Expelled from school for allegedly attempting to rape a fellow pupil, Sam Marsdyke remains excluded from his family and gossiping community. He is confined to working the farm with his gruff, monosyllabic father and trudging across the moors, dwelling on the frustrations and injustices of his life.
Despite Sam’s distinct hostility towards the townies his interests are aroused when a London family, with an adolescent daughter, move into the neighbouring farm. The daughter’s unruly nature, coupled with her boredom, leads to an uncanny friendship between the two, and she unwittingly further encourages Sam’s fevered imaginings, setting the stage for impending tragedy.

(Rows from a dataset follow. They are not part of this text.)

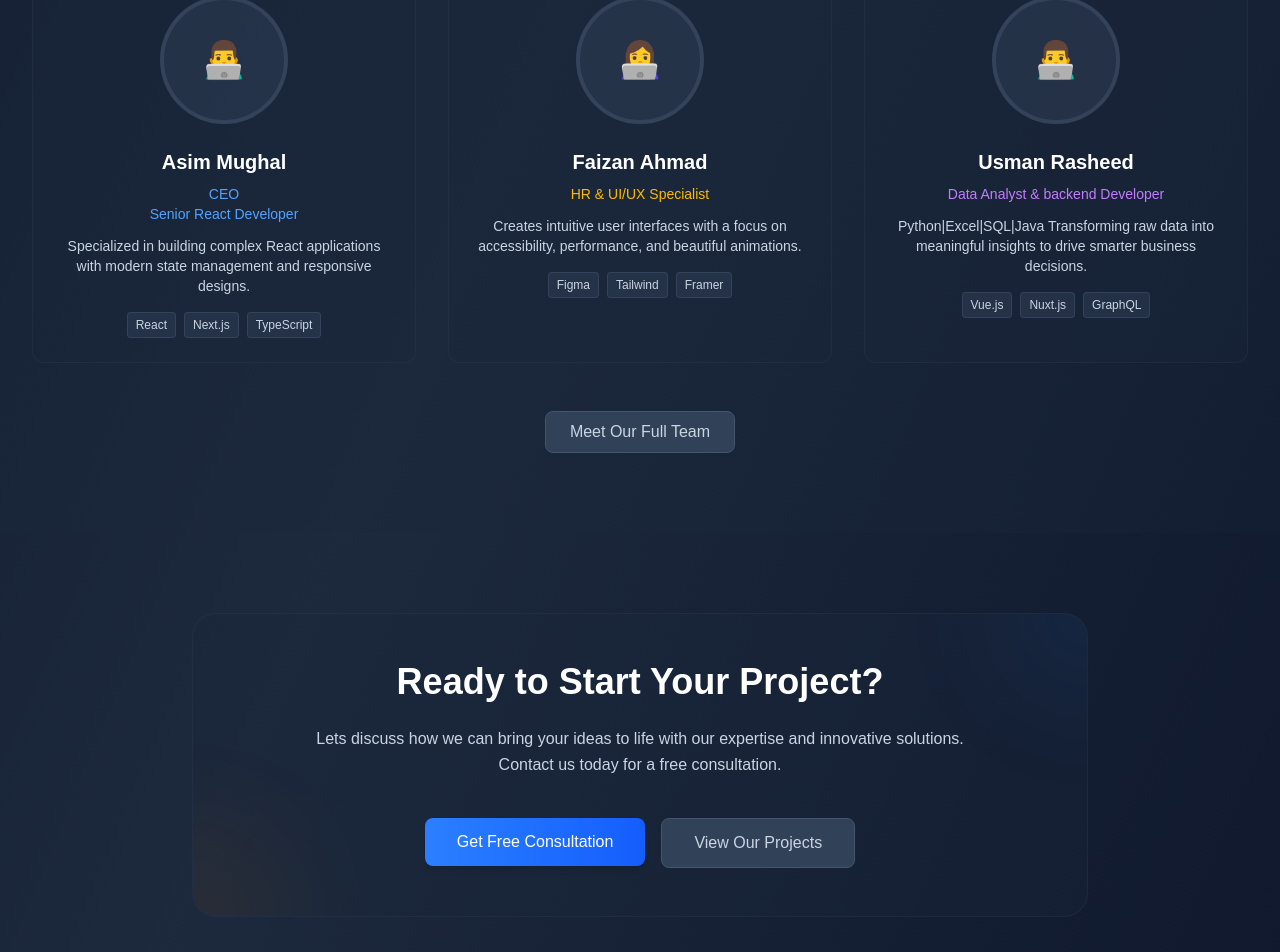
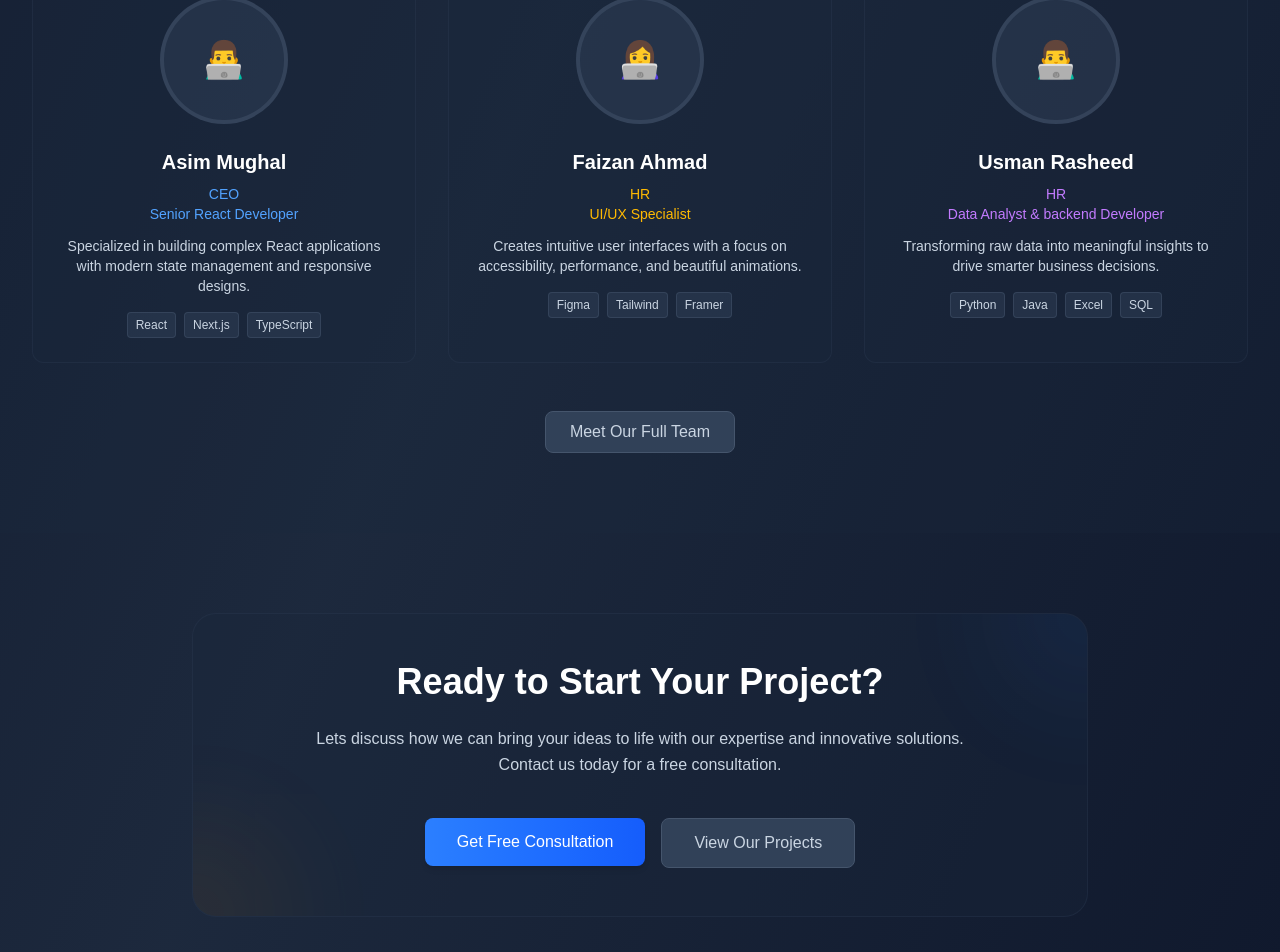
Before and after one commit to usmanrasheeddev/CryVon_Tech, a Next.js app: page / in a window 1280 px wide. Shown: the part 1747-2699 px from the top of the page. Built offline with nearby package versions, Linux system fonts and the light colour scheme.

Commit message:
fix: resolved build warnings and errors

```diff
--- a/app/components/Hero.js
+++ b/app/components/Hero.js
@@ -178,7 +178,7 @@ export default function Hero() {
                 <div className="text-4xl">👩‍💻</div>
               </div>
               <h3 className="text-xl font-semibold mb-2">Faizan Ahmad</h3>
-              <p className="text-amber-400 text-sm mb-3">HR & UI/UX Specialist</p>
+              <p className="text-amber-400 text-sm mb-3">HR <br/>UI/UX Specialist</p>
               <p className="text-slate-300 mb-4 text-sm">Creates intuitive user interfaces with a focus on accessibility, performance, and beautiful animations.</p>
               <div className="flex gap-2 justify-center flex-wrap">
                 <span className="px-2 py-1 bg-slate-700/50 text-slate-300 rounded text-xs border border-slate-600/50">Figma</span>
@@ -192,12 +192,14 @@ export default function Hero() {
                 <div className="text-4xl">👨‍💻</div>
               </div>
               <h3 className="text-xl font-semibold mb-2">Usman Rasheed</h3>
-              <p className="text-purple-400 text-sm mb-3">Data Analyst & backend Developer</p>
-              <p className="text-slate-300 mb-4 text-sm"><span>Python|Excel|SQL|Java</span> Transforming raw data into meaningful insights to drive smarter business decisions.</p>
+              <p className="text-purple-400 text-sm mb-3">HR <br/>Data Analyst & backend Developer</p>
+              <p className="text-slate-300 mb-4 text-sm">Transforming raw data into meaningful insights to drive smarter business decisions.</p>
               <div className="flex gap-2 justify-center flex-wrap">
-                <span className="px-2 py-1 bg-slate-700/50 text-slate-300 rounded text-xs border border-slate-600/50">Vue.js</span>
-                <span className="px-2 py-1 bg-slate-700/50 text-slate-300 rounded text-xs border border-slate-600/50">Nuxt.js</span>
-                <span className="px-2 py-1 bg-slate-700/50 text-slate-300 rounded text-xs border border-slate-600/50">GraphQL</span>
+                <span className="px-2 py-1 bg-slate-700/50 text-slate-300 rounded text-xs border border-slate-600/50">Python</span>
+                <span className="px-2 py-1 bg-slate-700/50 text-slate-300 rounded text-xs border border-slate-600/50">Java</span>
+                <span className="px-2 py-1 bg-slate-700/50 text-slate-300 rounded text-xs border border-slate-600/50">Excel</span>
+               <span className="px-2 py-1 bg-slate-700/50 text-slate-300 rounded text-xs border border-slate-600/50">SQL</span>
+
               </div>
             </div>
           </div>
```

It is not the somewhat predictable storyline which makes this novel so remarkable, but the fantastically vivid, unique interior monologue of the narrator. Sam, whose love for the ‘real’, sheer Moors is depicted with vitality and dexterity, passes acutely witty observations about the kitsch, goggle-eyed world of the tourist and second homers who view famers with awe as, ‘real, living, farting Nature’. Sam’s whirling mind, filled with blasersykthes and nimrods, gommerils and nazzarts, has an engaging ability to animate everything he encounters; he can imagine the thoughts of stuffed fox head in the pub and conjure up the empty chit-chat of exasperating ramblers trundling along the moors. Its Sam’s voice, both funny and disconcerting, which renders him a pitiable yet repellent character and makes for an absorbing read.